** Instructions to follow **
Copy out each line of the entries where the word "will" is present.

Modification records
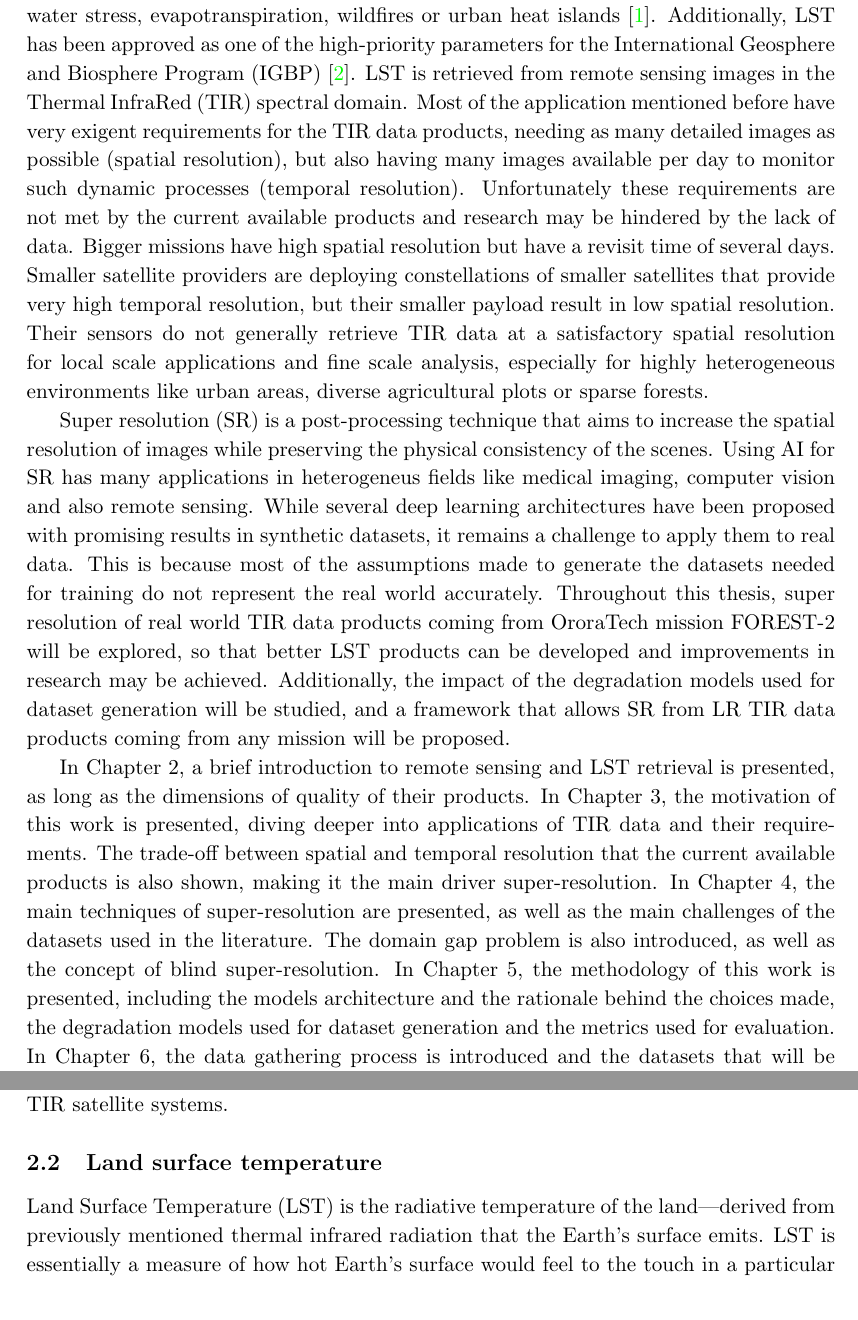
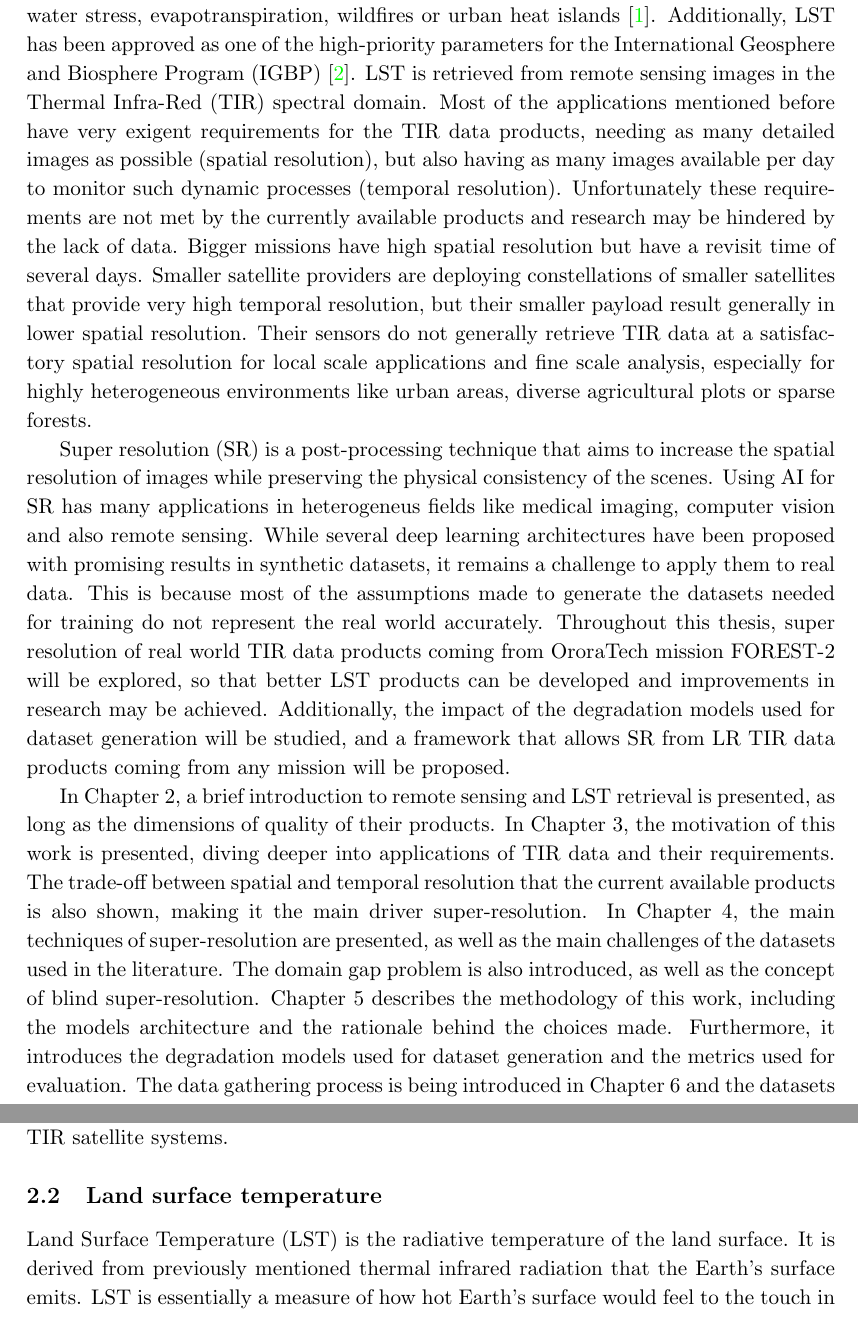
Before and after one commit to patriciomassaro/Master-Thesis-Patricio-Massaro, a LaTeX document (main.tex, which reads sections/introduction.tex): two parts of pages 5 and 7 of 79, joined at a grey line, cut so that both start at the same text. Compiled offline with pdfLaTeX.

Commit message:
Updates from Overleaf

```diff
--- a/sections/introduction.tex
+++ b/sections/introduction.tex
@@ -6,12 +6,12 @@ and sensors, and it offers work on a large scale with cheap, fairly accurate, an
 
 Land Surface Temperature (LST) images at a high temporal resolution are of prime importance to efficiently monitor physical processes related to climate change such as water stress, evapotranspiration, wildfires or urban heat islands \cite{lst2005}.
 Additionally, LST has been approved as one of the high-priority parameters for the International Geosphere and Biosphere Program (IGBP) \cite{townshend94}.
-LST is retrieved from remote sensing images in the Thermal InfraRed (TIR) spectral domain.
-Most of the application mentioned before have very exigent requirements for the TIR data products, needing as many detailed images as possible (spatial resolution), but also having many images available per day to monitor such dynamic processes (temporal resolution).
-Unfortunately these requirements are not met by the current available products and research may be hindered by the lack of data.
+LST is retrieved from remote sensing images in the Thermal Infra-Red (TIR) spectral domain.
+Most of the applications mentioned before have very exigent requirements for the TIR data products, needing as many detailed images as possible (spatial resolution), but also having as many images available per day to monitor such dynamic processes (temporal resolution).
+Unfortunately these requirements are not met by the currently available products and research may be hindered by the lack of data.
 Bigger missions have high spatial resolution but have a revisit time of several days.
-Smaller satellite providers are deploying constellations of smaller satellites that provide very high temporal resolution, but their smaller payload result in low spatial resolution.
-Their  sensors do not generally retrieve TIR data at a satisfactory spatial resolution for local scale applications and fine scale analysis, especially for highly heterogeneous environments like urban areas, diverse agricultural plots or sparse forests.
+Smaller satellite providers are deploying constellations of smaller satellites that provide very high temporal resolution, but their smaller payload result generally in lower spatial resolution.
+Their sensors do not generally retrieve TIR data at a satisfactory spatial resolution for local scale applications and fine scale analysis, especially for highly heterogeneous environments like urban areas, diverse agricultural plots or sparse forests.
 
 Super resolution (SR) is a post-processing technique that aims to increase the spatial resolution of images while preserving the physical consistency of the scenes.
 Using AI for SR has many applications in heterogeneus fields like medical imaging, computer vision and also remote sensing.
@@ -25,5 +25,5 @@ In Chapter 3, the motivation of this work is presented, diving deeper into appli
 The trade-off between spatial and temporal resolution that the current available products is also shown, making it the main driver super-resolution.
 In Chapter 4, the main techniques of super-resolution are presented, as well as the main challenges of the datasets used in the literature.
 The domain gap problem is also introduced, as well as the concept of blind super-resolution.
-In Chapter 5, the methodology of this work is presented, including the models architecture and the rationale behind the choices made, the degradation models used for dataset generation and the metrics used for evaluation.
-In Chapter 6, the data gathering process is introduced and the datasets that will be used in the experimentation are presented.
+Chapter 5 describes the methodology of this work, including the models architecture and the rationale behind the choices made. Furthermore, it introduces the degradation models used for dataset generation and the metrics used for evaluation.
+The data gathering process is being introduced in Chapter 6 and the datasets that will be used in the experimentation are presented.
@@ -80,7 +80,7 @@ Data from remote-sensing instruments can be recorded as images or, in the case o
 
     \subsection{Land surface temperature}
 
-        Land Surface Temperature (LST) is the radiative temperature of the land—derived from previously mentioned thermal infrared radiation that the Earth’s surface emits.
+        Land Surface Temperature (LST) is the radiative temperature of the land surface. It is derived from previously mentioned thermal infrared radiation that the Earth’s surface emits.
         LST is essentially a measure of how hot Earth's surface would feel to the touch in a particular location.
         It is one of the key parameters that affect surface energy balance, regional climates, heat fluxes, and energy exchanges.
         When taking Earth’s temperature, we’re interested in thermal infrared (TIR) specifically, which has a wavelength of 3 to 14 µm (both MWIR and LWIR), corresponding to black body temperatures of between -60°C and 700 °C, according to plancks equation:
```
Also changed, not shown: sections/introduction.tex (12 more changed lines).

** Response to the exercise **
-In Chapter 6, the data gathering process is introduced and the datasets that will be used in the experimentation are presented.
+The data gathering process is being introduced in Chapter 6 and the datasets that will be used in the experimentation are presented.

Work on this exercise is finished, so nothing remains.